Networking‎ > ‎

Routing

A router receives a packet from a network and passes it to another network based on cost metric.

Today, an internet can be so large that one routing protocol cannot handle the task of updating routing tables of all routers. For this reason, an internet is divided into autonomous systems.
An Autonomous System (AS) is a group of networks and routers under the authority of a single administration. Routing inside an autonomous system is referred to as internal routing. Routing between autonomous systems is referred to as exterior routing.
Each autonomous system can choose an interior routing protocol to handle routing inside the autonomous system. However, only one exterior routing protocol is usually chosen to handle routing between autonomous systems.

Routing Information Protocol (RIP)
It treats each network as equal. The cost of passing through each network is the same, it is one hop count.
It is internal routing protocol. It is based on distance vector routing, using Bellman-Ford algorithm.

Distance Vector Routing:
1. Sharing knowledge about the entire autonomous system.
2. Sharing only with neighbors.
3. Sharing at regular intervals.


Open Shortest Path First (OSPF)
It allow the administrator to assign cost for passing through  a network based on the type of service required. For max throughput a satellite link is better.

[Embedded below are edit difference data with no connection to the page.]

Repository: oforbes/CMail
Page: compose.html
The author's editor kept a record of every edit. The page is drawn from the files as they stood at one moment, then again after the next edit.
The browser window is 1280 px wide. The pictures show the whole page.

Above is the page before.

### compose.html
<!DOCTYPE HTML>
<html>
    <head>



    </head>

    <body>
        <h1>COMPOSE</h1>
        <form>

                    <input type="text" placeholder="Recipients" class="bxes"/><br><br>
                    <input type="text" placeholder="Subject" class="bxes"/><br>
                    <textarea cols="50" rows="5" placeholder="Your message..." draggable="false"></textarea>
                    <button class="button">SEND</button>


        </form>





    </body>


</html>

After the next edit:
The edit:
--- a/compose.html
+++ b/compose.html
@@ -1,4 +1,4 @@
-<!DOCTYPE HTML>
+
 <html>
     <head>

For min delay, a fibre optic line is better.
It allows each router to have several routing tabled based on the required type of service.

Link State Routing:
1. Sharing knowledge about the neighborhood.
2. Sharing with every other router.
3. Sharing when there is a change.


Border Gateway Protocol (BGP)
The criterion is the policy, which can be set by the administrator.
Comments